No one gets to slide through the days in perfected insouciance. Everyone is aware of perceptions and labels, even those who slough them off and say they don’t matter. There is always the slight ticking, clattering, or drumbeat of anxiety-producing labels. How to avoid this? Ian asked us all to consider being the sole person on an island. Would we have a name? Would it matter? Would we be aware of skin color? Of color at all? Could we be aware of group affinity absent the group? And how would we build a sense of self without the “other” and labels?
We watch labels do their damage everywhere. It has gotten so raw and tribal in politics and media that the common currency of decency has been considerably devalued. They would be amusing, these sandbox brawls, if they also weren’t so frightening, if the consequences weren’t so real. There’s a lot in the print world these days about anxiety, and much of it seems to be the result of labels, micro-tribalism and the ease of their being spread in this time of social media. It’s hard to find space out of the tribe, and the result can be anxiety, crippling anxiety, which is something that more and more schools are seeing in student populations. It’s not a vague sense of unease; it’s a debilitating emotion. Go to any wellness meeting in any school and it will be one of the top topics.

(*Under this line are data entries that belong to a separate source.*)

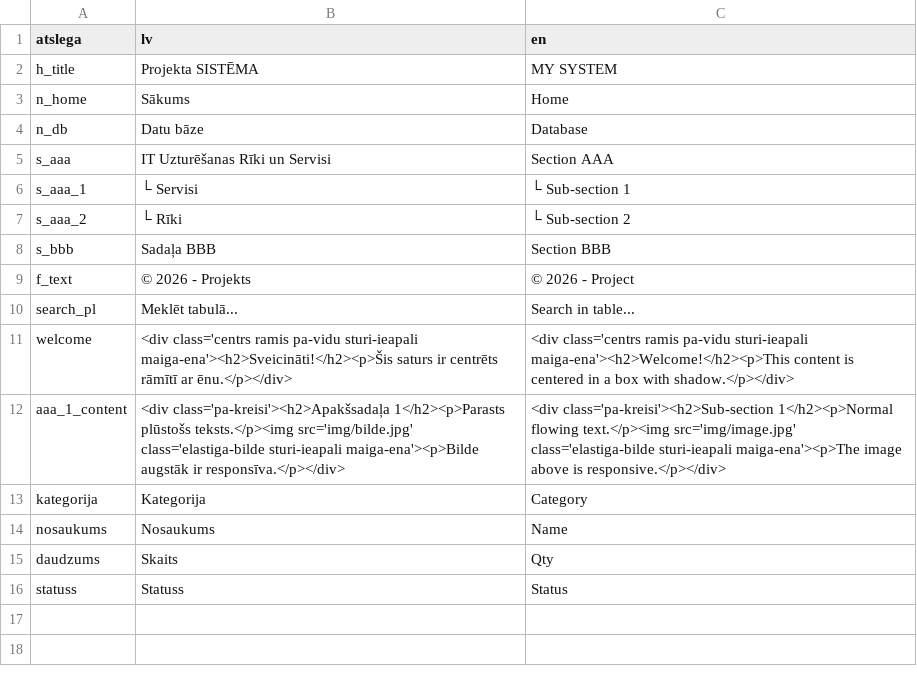
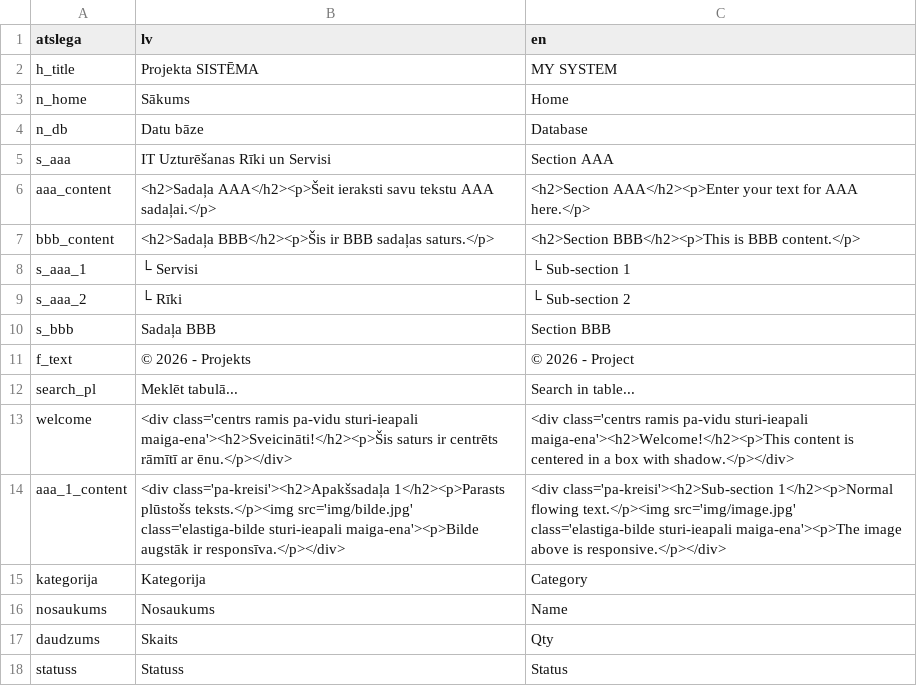
Before and after one commit to edgarsLabais/HTML_CSV, a CSV file: valodas.csv, drawn as a sheet; the diff names each change by its address in the sheet, - before the commit and + after, or states it on an @@ line.

Commit message:
Update valodas.csv

```diff
--- a/valodas.csv
+++ b/valodas.csv
+row 6: aaa_content | <h2>Sadaļa AAA</h2><p>Šeit ieraksti savu tekstu AAA sadaļai.</p> | <h2>Section AAA</h2><p>Enter your text for AAA here.</p>
+row 7: bbb_content | <h2>Sadaļa BBB</h2><p>Šis ir BBB sadaļas saturs.</p> | <h2>Section BBB</h2><p>This is BBB content.</p>
```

Ian’s thought of the day made me think about the Dalai Lama and The Book of Joy. At the very outset, there is that timeless question: What is the purpose of life? “To find happiness,” the Dalai Lama observes. He goes on:
Sadly, many of the things that undermine our joy and happiness, we create ourselves. Often it comes from the negative tendencies of the mind, emotional reactivity, or from our inability to appreciate and utilize the resources that exist within us. The suffering from a natural disaster we cannot control, but the suffering from our daily disasters we can. – the Dalai Lama
A thought for the day is one of the characteristics of the Proctor’s assembly, one of the ways we find common footing as community. This week, Ian’s Rubik’s cube thought may be one that helps us navigate the cluttered landscape of labels and the anxiety they produce, while also helping us find the thready markings of the happiness path the Dalai Lama points us towards.
Please feel free to share your thoughts with me via email or in the comments below.
Mike Henriques P'11, P'15
Proctor Academy Head of School